TODAY'S HEADLINES  |   ARTICLE ARCHIVE  |   FORUMS  |   TIP BANK
 Specialized Dev Zones Research Center eBook Library .NET Java C++ Web Dev Architecture Database Security Open Source Enterprise Mobile Special Reports 10-Minute Solutions DevXtra Blogs Slideshow

By submitting your information, you agree that devx.com may send you DevX offers via email, phone and text message, as well as email offers about other products and services that DevX believes may be of interest to you. DevX will process your information in accordance with the Quinstreet Privacy Policy.

# DB2 Explains Itself: A Roadmap to Faster Query Runtime-3 : Page 3

 by Greg Nash, DB2 Pro
 Nov 1, 2001
 Page 3 of 4

### WEBINAR:On-Demand

Building the Right Environment to Support AI, Machine Learning and Deep Learning

The Plan Explained
 Figure 3. Examining the Nodes: This larger graph shows some nodes feeding multiple higher nodes (using temporary tables).
Whichever explain tool you use, you will have an estimate of the cost of the query in "timerons". A "timeron" is an abstract unit of measure. While it doesn't directly equate to any actual elapsed time, it does give a rough relative estimate of the resources (cost) required by a database manager to execute an access plan. You can try different variations of a query, different optimization levels or other changes, and look for a lower cost to indicate a faster result. Working from the bottom up, examining the entire plan may help you find specific inefficiencies.
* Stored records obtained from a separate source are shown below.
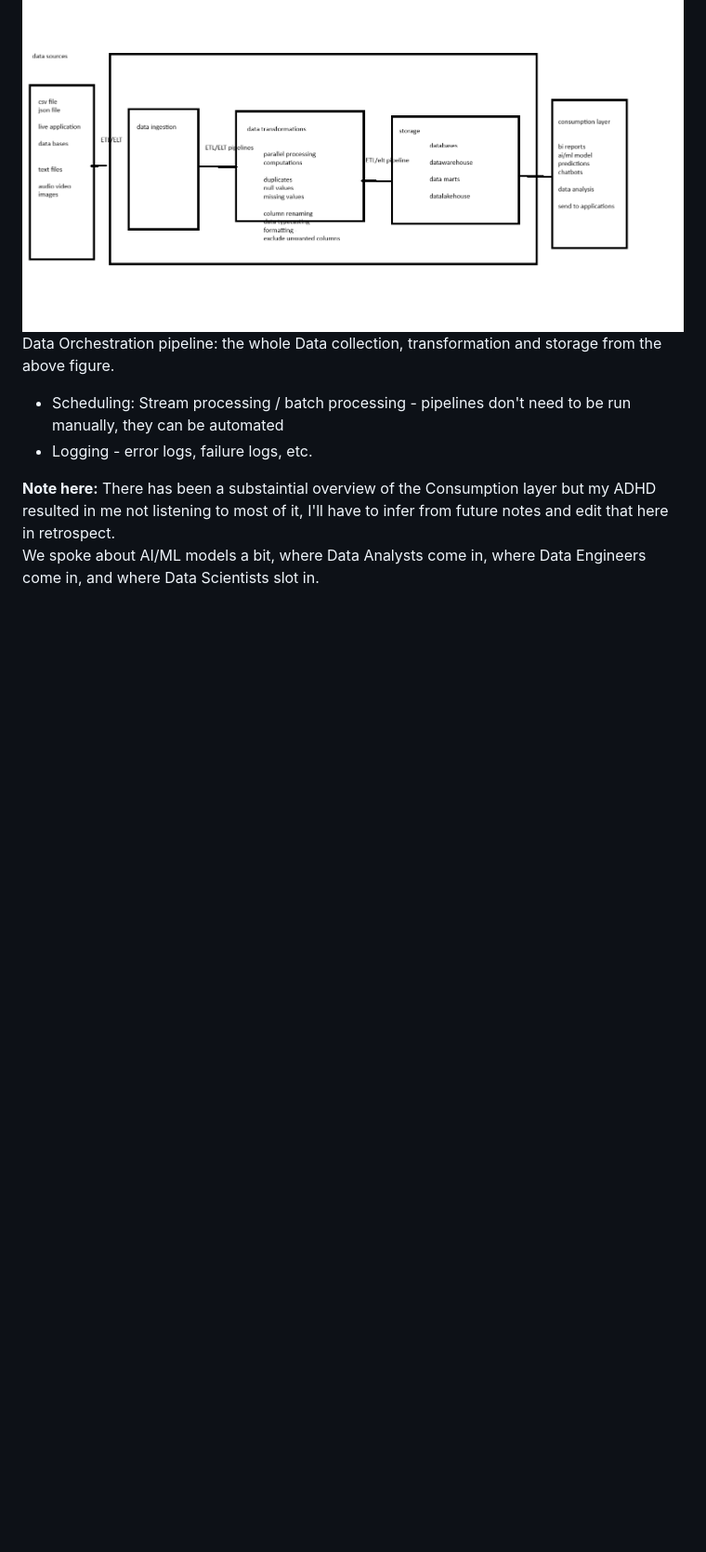
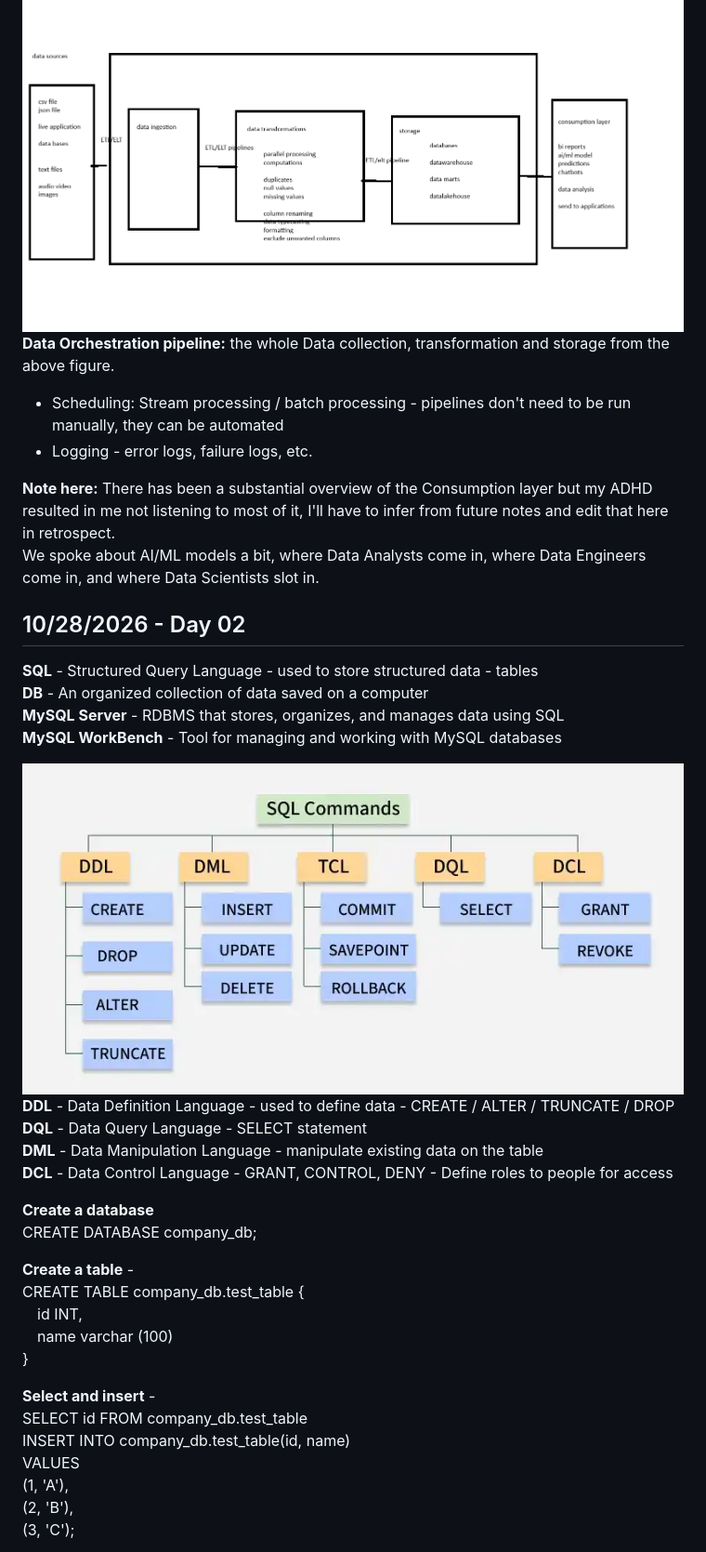
Before and after one commit to RaghavaBoppudi/AI-ML, a Markdown page: README.md, the part around one of its changes. Shown at 93% size. Drawn GitHub-style; pictures changed too: assets/commands.jpg (added); blank space fills up the shorter version.

```diff
--- a/README.md
+++ b/README.md
@@ -86,7 +86,40 @@ ETL vs ELT which one to use and when? depends on the infrastucture / architectur
 <img src="assets/pipeline.png" alt="diagram of a birds-eye-view of a DE pipeline" width="800">
-Data Orchestration pipeline: the whole Data collection, transformation and storage from the above figure.
+
+**Data Orchestration pipeline:** the whole Data collection, transformation and storage from the above figure.
 - Scheduling: Stream processing / batch processing - pipelines don't need to be run manually, they can be automated
 - Logging - error logs, failure logs, etc.
 
-**Note here:** There has been a substaintial overview of the Consumption layer but my ADHD resulted in me not listening to most of it, I'll have to infer from future notes and edit that here in retrospect.
+**Note here:** There has been a substantial overview of the Consumption layer but my ADHD resulted in me not listening to most of it, I'll have to infer from future notes and edit that here in retrospect.
 We spoke about AI/ML models a bit, where Data Analysts come in, where Data Engineers come in, and where Data Scientists slot in.
+
+## 10/28/2026 - Day 02
+
+**SQL** - Structured Query Language - used to store structured data - tables
+**DB** - An organized collection of data saved on a computer
+**MySQL Server** - RDBMS that stores, organizes, and manages data using SQL
+**MySQL WorkBench** - Tool for managing and working with MySQL databases
+
+<img src="assets/commands.jpg" alt="diagram of different SQL commands" width="800">
+
+**DDL** - Data Definition Language - used to define data - CREATE / ALTER / TRUNCATE / DROP
+**DQL** - Data Query Language - SELECT statement
+**DML** - Data Manipulation Language - manipulate existing data on the table
+**DCL** - Data Control Language - GRANT, CONTROL, DENY - Define roles to people for access
+
+**Create a database**
+CREATE DATABASE company_db;
+
+**Create a table** -
+CREATE TABLE company_db.test_table {
+&emsp;id INT,
+&emsp;name varchar (100)
+}
+
+**Select and insert** -
+SELECT id FROM company_db.test_table
+INSERT INTO company_db.test_table(id, name)
+VALUES
+(1, 'A'),
+(2, 'B'),
+(3, 'C');
+
```
Also changed, not shown: other parts of README.md (+56 -2 lines), assets/check&default.png (added), assets/foreignKey.png (added), 1 other file.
The explain lists and graphs show how the required data is located, collated, and prepared for return. Note that the graph isn't always a tree - it takes sensible shortcuts if it saves performing the same operation twice. At each node, you can examine the arguments to the operator, the estimated cost of the node, and the cumulative cost of all operations up to this point.

Here are the main node types:

• UPDATE, DELETE, INSERT: perform the operations named.
• FETCH: retrieves data from a table, given a specific pointer to the record.
• TBSCAN: A table scan is examination of an entire table. It's a bit like visiting every aisle in a supermarket and examining every item. It's necessary at times, but can be most inefficient when you want a small portion of a large table (or shop).
• IXSCAN, EISCAN, RIDSCN: Index Scanning. Indexes are pointers to rows, sorted for fast access. It's like having a store directory, so you can go directly to the products you want. EISCAN operates with multiple ranges of values. RIDSCN retrieves the row pointers (Row IDs) from a set of index records.
• FILTER: reduces a set of records to only those required
• UNIQUE: removes duplicates
• Joins - NLJOIN, MSJOIN, HSJOIN, UNION, IXAND: Join two record sets. The method chosen depends on the query and on the relationships between the tables involved. IXAND joins the results of index scans
• GRPBY: Group By. Groups rows, and performs column function calculations on the groups.
• TEMP: stores a set of results for re-use elsewhere in the query.

That covers the basic operators. There's a lot more information than just the node types and estimated cost. You can find it in IBM's "Description of db2expln and dynexpln Output."

Comment and Contribute

(Maximum characters: 1200). You have 1200 characters left.

Thanks for your registration, follow us on our social networks to keep up-to-date